Our latest data from a 2019/2020 FOIL request to OASAS has yielded this map of the location of Opioid Treatment Programs in the 5 boroughs and their admission totals:
Zooming into our neighborhood you can see how OASAS has oversaturated Harlem and East Harlem as well as the South Bronx:
Franciscan Handmaids of Mary Motherhouse Building to be Developed
Gotham To Go is reporting that 15 West 124th Street (the building to the west of the library) sold on February 11, 2019 for $9,400,000 to Harlem LLC. This building, the former Franciscan Handmaids home, will be redeveloped as housing overlooking Marcus Garvey Park.
The oversaturation of substance use programs in Harlem and East Harlem has been proven repeatedly. Our community hosts many more programs than are justified by our population, by our addiction rates, or even by drug-related death rates.
One question remains, where do patients who are admitted to New York City substance abuse programs come from?
Using data from a 2020 FOIL request to OASAS on admission data, I have mapped where patients who attend NYC’s substance abuse programs come from. The result is fascinatingly national. From San Diego to Maine, from Miami Beach to Anchorage Alaska, men and women are admitted to New York addiction programs.
In the maps below, the red dots indicate the homes of people who are admitted to New York City’s substance abuse programs. The larger and darker the red, the greater number of admitted patients.
The fine print:
Admissions to NYS OASAS‐certified Chemical Dependence Treatment Programs Located in NYC by Zip Code of Residence, from March 1, 2019 through February 29, 2020 Data Source: NYS OASAS Data Warehouse, CDS extract of 8/30/2020
Admissions are not counts of individual people. A person can be admitted to treatment more than once throughout the time period.

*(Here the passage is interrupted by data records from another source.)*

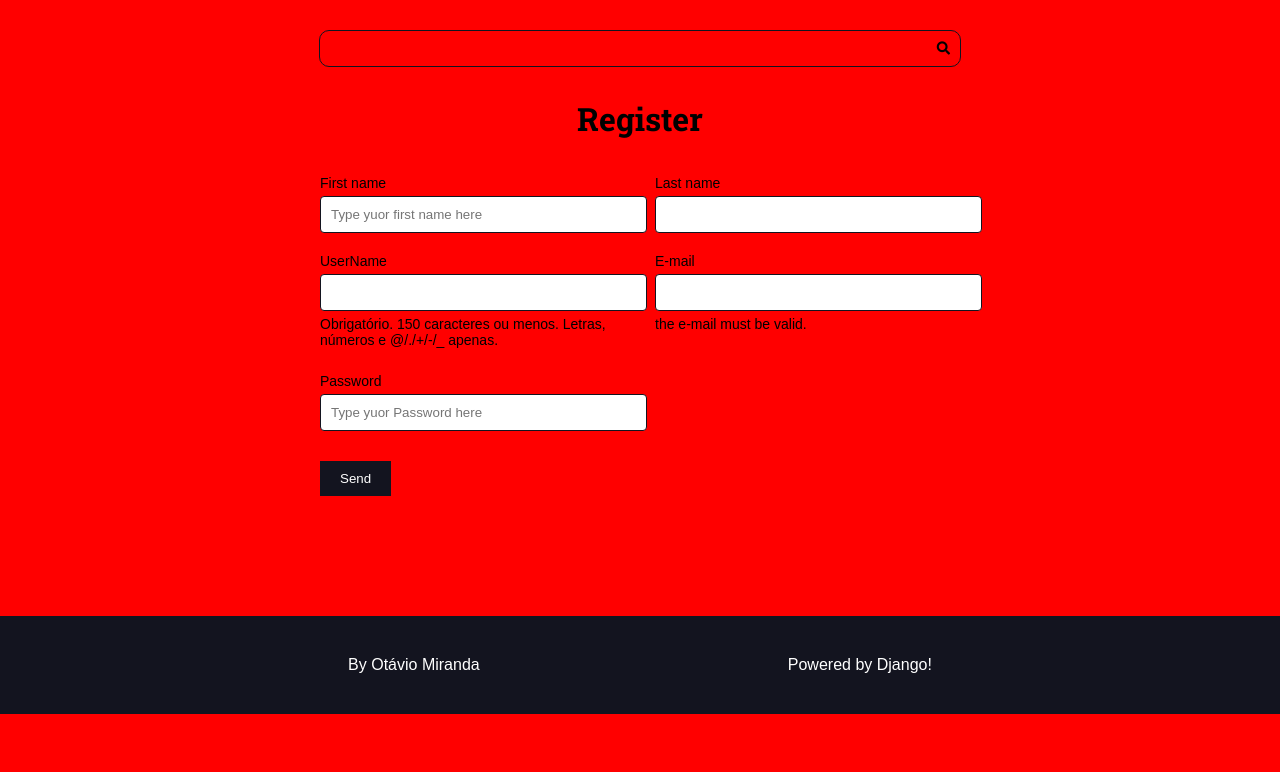
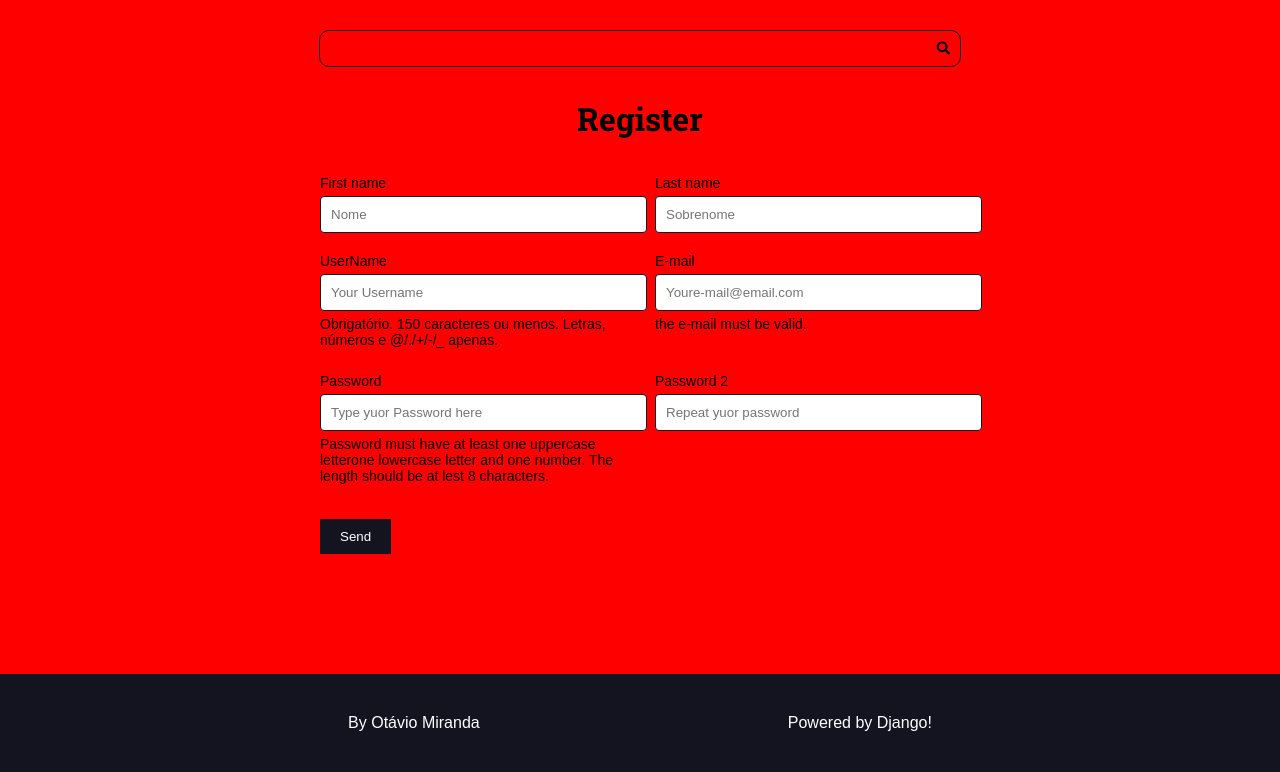
Before and after one commit to okanharenan/my-project-recipes, a Django app: page /author/register/ in a window 1280 px wide. Shown: the part 113-885 px from the top of the page. Before the commit the page ends 827 px from the top, so only its background shows below. Run offline with Django 4.2, Linux system fonts and the light colour scheme; some libraries are stand-ins or nearby versions.

Commit message:
sobrescrevendo  campos do forms que necessita ajuste e criando validação personalizadas

```diff
--- a/authors/forms.py
+++ b/authors/forms.py
@@ -1,8 +1,54 @@
 from django import forms
+from django.core.exceptions import ValidationError
 from django.contrib.auth.models import User
 
+def add_attr(field, attr_name, attr_new_val):
+    existing_attr = field.widget.attrs.get('attr_name', '')
+    field.widget.attrs[attr_name] = f'{existing_attr} {attr_new_val}'.strip()
+
+def add_placeholder(field, placeholder_val):
+    add_attr(field, 'placeholder', placeholder_val)
 
 class RegisterForm(forms.ModelForm):
+
+    def __init__(self, *args, **kwargs):
+        super().__init__(*args, **kwargs)
+        add_placeholder(self.fields['username'], 'Your Username')
+        add_placeholder(self.fields['email'], 'Youre-mail@email.com')
+        add_placeholder(self.fields['first_name'], 'Nome')
+        add_placeholder(self.fields['last_name'], 'Sobrenome')
+        add_attr(self.fields['username'], 'css', 'a-css-class')
+
+
+    password = forms. CharField(
+
+        widget= forms.PasswordInput(attrs={
+            'placeholder': 'Type yuor Password here',
+            'class' : 'input text-input'
+        }),
+        error_messages={
+            'requerid': 'Password must not be empty'
+        },
+
+        help_text=(
+            'Password must have at least one uppercase letter'
+
+            'one lowercase letter  and one number. The length should be '
+
+            'at lest 8 characters.'
+    )
+
+    )
+
+    password2 = forms.CharField(
+
+        widget= forms.PasswordInput(attrs={
+            'placeholder': 'Repeat yuor password'
+        }),
+        label= 'Password 2'
+    )
+
+
 
     class Meta:
         model = User
@@ -26,13 +72,21 @@ class RegisterForm(forms.ModelForm):
             }
         }
 
-        widgets = {
-            'first_name' : forms.TextInput(attrs={
-                'placeholder' : 'Type yuor first name here',
-                'class' : 'input text-input'
-            }),
 
-            'password' : forms.PasswordInput(attrs={
-                'placeholder' : 'Type yuor Password here'
+    def clean(self):
+        cleaned_data = super().clean()
+
+        password = cleaned_data.get('password')
+        password2 = cleaned_data.get('password2')
+
+        if password != password2:
+            password_confirmation_error = ValidationError(
+                'Password and password2 must be equal',
+                code='invalid'
+            )
+            raise ValidationError({
+                'password': password_confirmation_error,
+                'password2': [
+                    password_confirmation_error,
+                ],
             })
-        }
--- a/authors/templates/authors/pages/register_view.html
+++ b/authors/templates/authors/pages/register_view.html
@@ -22,6 +22,15 @@
                 </div>
                 {%endfor%}
             </div>
+            {% if form.errors %}
+                <div class="form-content form-content-grid">
+                    <div class="form-group">
+                    <div class="message message-error">
+                        There are errors in the form, please fix them and send again.
+                    </div>
+                    </div>
+                </div>
+            {% endif %}
             <div class="form-content form-content-grid">
                 <div class="form-group">
                     <button type="submit">Send</button>
--- a/authors/views.py
+++ b/authors/views.py
@@ -13,9 +13,10 @@ def register_view(request):
     return render(request, 'authors/pages/register_view.html', context)
 
 def register_create(request):
-    if  not request.Post:
+    if  not request.POST:
         raise Http404()
+
     POST = request.POST
     request.session['register_form_data'] = POST
     form = RegisterForm(POST)
-    redirect('authors:register')
+    return redirect('authors:register')
```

The data included in this presentation represent only admissions of patients to the OASAS‐certified treatment system. It is important to keep in mind that these data do not include individuals who do not enter treatment, get treated by the U.S. Department of Veterans Affairs (VA), go outside of New York State for treatment, are admitted to hospitals but not to Substance Use Disorder (SUD) treatment, get diverted to other systems, or receive an addictions medication from a physician outside of the OASAS system of care.
Data includes significant others.
Admissions are not limited to residents of NYC
To see the live map (you can hover over a dot to learn more):